Jay S. Fein received the Edward A. Flinn III Award at the Joint Assembly, held 26 May 2009 in Toronto, Ontario, Canada. The award honors “individuals who personify the Union’s motto ‘unselfish cooperation in research’ through their facilitating, coordinating, and implementing activities.”
I am honored to present Jay S. Fein, recipient of the 2009 AGU Edward A. Flinn III Award. I have known Jay for over 25 years and have often witnessed his deep commitment to leading and serving the atmospheric sciences community. This commitment goes well beyond what his program management job at the National Science Foundation calls for; Jay is visionary and insightful and has on many occasions supported high-risk innovative research that has proven to be watershed science. He has an uncanny ability to balance risk taking, leadership, and partnering with national and international agencies and community members on projects in a way that does not compromise his federal oversight responsibilities, and always in a humble and gracious manner.

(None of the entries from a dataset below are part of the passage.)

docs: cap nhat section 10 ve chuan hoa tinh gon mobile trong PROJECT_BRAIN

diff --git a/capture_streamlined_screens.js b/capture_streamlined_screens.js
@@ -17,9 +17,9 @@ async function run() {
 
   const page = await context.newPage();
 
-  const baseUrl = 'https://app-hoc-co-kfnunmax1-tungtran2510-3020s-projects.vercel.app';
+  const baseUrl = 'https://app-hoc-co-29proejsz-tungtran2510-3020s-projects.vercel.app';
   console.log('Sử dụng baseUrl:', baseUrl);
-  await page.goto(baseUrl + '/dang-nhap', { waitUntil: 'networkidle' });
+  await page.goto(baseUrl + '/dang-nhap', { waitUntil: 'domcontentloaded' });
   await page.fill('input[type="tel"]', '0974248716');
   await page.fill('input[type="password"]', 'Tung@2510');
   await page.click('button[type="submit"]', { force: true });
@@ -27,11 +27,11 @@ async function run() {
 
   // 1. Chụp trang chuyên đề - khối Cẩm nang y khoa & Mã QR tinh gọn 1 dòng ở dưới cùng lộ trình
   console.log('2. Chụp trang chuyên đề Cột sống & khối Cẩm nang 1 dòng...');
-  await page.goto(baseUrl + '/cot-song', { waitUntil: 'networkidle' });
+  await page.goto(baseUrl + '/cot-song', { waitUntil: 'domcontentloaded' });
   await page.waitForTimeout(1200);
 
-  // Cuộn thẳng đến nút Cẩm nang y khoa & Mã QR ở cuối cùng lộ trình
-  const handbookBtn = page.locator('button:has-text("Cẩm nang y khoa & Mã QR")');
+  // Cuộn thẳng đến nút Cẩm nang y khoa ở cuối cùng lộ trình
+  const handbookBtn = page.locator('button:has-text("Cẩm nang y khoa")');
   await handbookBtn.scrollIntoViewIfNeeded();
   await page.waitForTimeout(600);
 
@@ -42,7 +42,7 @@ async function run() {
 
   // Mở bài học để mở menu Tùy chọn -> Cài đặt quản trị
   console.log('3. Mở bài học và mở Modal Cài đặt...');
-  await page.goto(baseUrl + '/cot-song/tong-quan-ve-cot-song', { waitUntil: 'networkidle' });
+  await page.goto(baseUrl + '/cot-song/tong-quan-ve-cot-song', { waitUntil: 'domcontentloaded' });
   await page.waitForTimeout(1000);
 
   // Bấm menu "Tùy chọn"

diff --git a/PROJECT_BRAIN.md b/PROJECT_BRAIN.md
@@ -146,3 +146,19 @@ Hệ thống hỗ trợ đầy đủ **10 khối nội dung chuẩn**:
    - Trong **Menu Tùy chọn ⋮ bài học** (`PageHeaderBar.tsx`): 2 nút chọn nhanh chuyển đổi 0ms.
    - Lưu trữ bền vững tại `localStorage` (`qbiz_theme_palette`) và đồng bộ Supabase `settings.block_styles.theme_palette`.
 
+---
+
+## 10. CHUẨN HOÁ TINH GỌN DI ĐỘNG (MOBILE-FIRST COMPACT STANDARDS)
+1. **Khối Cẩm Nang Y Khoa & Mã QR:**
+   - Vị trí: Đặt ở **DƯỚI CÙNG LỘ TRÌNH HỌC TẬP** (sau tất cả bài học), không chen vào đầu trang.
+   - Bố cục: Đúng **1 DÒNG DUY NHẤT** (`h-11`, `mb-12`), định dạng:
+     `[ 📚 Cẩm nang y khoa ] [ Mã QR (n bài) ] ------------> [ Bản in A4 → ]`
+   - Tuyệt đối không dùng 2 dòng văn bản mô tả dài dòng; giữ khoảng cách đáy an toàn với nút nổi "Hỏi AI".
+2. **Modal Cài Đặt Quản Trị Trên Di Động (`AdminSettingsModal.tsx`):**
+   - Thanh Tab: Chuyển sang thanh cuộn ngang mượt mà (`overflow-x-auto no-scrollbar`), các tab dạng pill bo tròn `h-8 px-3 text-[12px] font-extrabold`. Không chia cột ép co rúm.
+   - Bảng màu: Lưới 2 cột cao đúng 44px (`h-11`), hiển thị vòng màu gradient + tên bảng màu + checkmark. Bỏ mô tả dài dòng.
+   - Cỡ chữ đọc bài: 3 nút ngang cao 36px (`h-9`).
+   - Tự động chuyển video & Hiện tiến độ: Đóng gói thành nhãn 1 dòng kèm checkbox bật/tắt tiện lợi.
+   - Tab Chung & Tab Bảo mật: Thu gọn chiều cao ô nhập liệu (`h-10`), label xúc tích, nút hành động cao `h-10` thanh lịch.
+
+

Long ago Jay recognized the importance of pursuing parallel climate and weather paths in complex field campaigns in order to fundamentally understand the climate system. He has provided sage advice, and served as a brilliant mediator when necessary, in such major international field programs as the Monsoon Experiment (MONEX; 1979), Tropical Ocean–Global Atmosphere/Coupled Ocean-Atmosphere Response Experiment (TOGA/COARE; 1992–1993), Indian Ocean Experiment (INDOEX; 1998), The Observing-System Research and Predictability Experiment (THORPEX) Pacific-Asian Regional Campaign (T-PARC; 2008), and many others.
Jay saw the need for comprehensive global models early on. When Francis Bretherton, Dave Schimel, and I were organizing the community Climate System Modeling Project (CSMP) in the late 1980s and early 1990s, Jay encouraged, supported, and helped define the CSMP vision. CSMP evolved into the Community Climate System Model (CCSM) effort, which now includes over 300 scientists from the National Center for Atmospheric Research and many universities and labs working to develop a fully coupled model of Earth’s climate system. Jay was instrumental in rallying the community behind CCSM and in obtaining computer resources for the model, which has been critical to the Intergovernmental Panel on Climate Change assessments.
Jay has also played a vital leadership role in pioneering satellite observing technology. He supported the high-risk but highly successful Global Positioning System/Meteorology (GPS/MET) program (1995–1997), which provided the first soundings of Earth’s atmosphere using the radio occultation technique. It took courage and foresight for Jay to embrace GPS/MET in the early 1990s, because at that time the radio occultation technique was virtually unknown to most atmospheric scientists. Jay then helped lead the Taiwan-U.S. Constellation Observing System for Meteorology, Ionosphere and Climate (COSMIC) mission. COSMIC extended GPS/MET by launching six microsatellites in 2006 that provide between 1500 and 2000 soundings of the global atmosphere each day in near real time. The benefit of these soundings for numerical weather prediction has been demonstrated by leading weather centers around the world. COSMIC was an extremely complex program to organize, from the political as well as the scientific and technological side, requiring negotiations and coordination among five U.S. agencies and Taiwan. It never would have happened without Jay’s profound commitment and support.
In addition to his extraordinary scientific and organizational skills, Jay Fein is a true gentleman. He has had a major impact on science overall and on my career and that of many others. I am proud to call him my friend.
—RICHARD A. ANTHES, University Corporation for Atmospheric Research, Boulder, Colorado
I am deeply honored to be the 2009 recipient of AGU’s Edward A. Flinn III Award, and I thank AGU, its Award Nominations Committee, and, in particular, my nominators, Rick Anthes, Jack Fellows, and Roger Wakimoto.
Whatever successes have come my way, however, have less to do with me than with the brilliant and creative research scientists and institutional leaders I have had the pleasure to work with over the past several decades. I have been fortunate to be able to work in a science I love and with the best group of colleagues one could hope for. I have also been fortunate to witness the birth and maturation of “Earth system sciences,” the goal of which was enunciated in a presentation on 26 June 1986, by Francis Bretherton:
- To obtain a scientific understanding of the entire Earth system on a global scale by describing how its component parts and their interactions have evolved, how they function, and how they may be expected to continue to evolve on all timescales.
He further pointed out that the impact of human activities poses an additional challenge:
- To develop the capability to predict those changes that will occur in the next decade to century, both naturally and in response to human activities.
The worldwide communities of geoscientists, working with colleagues in many areas of science and applications, have made extraordinary advances in meeting these challenges posed over 2 decades ago. This is a remarkable testimony to the visionary brilliance of Bretherton and his peers, including past recipients of this award as well as my nominators. That I have been fortunate enough to be a part of this extraordinary group and this period of advancement has been delightful to me and also very gratifying.
—JAY S. FEIN, The Dallas Morning News, Tex.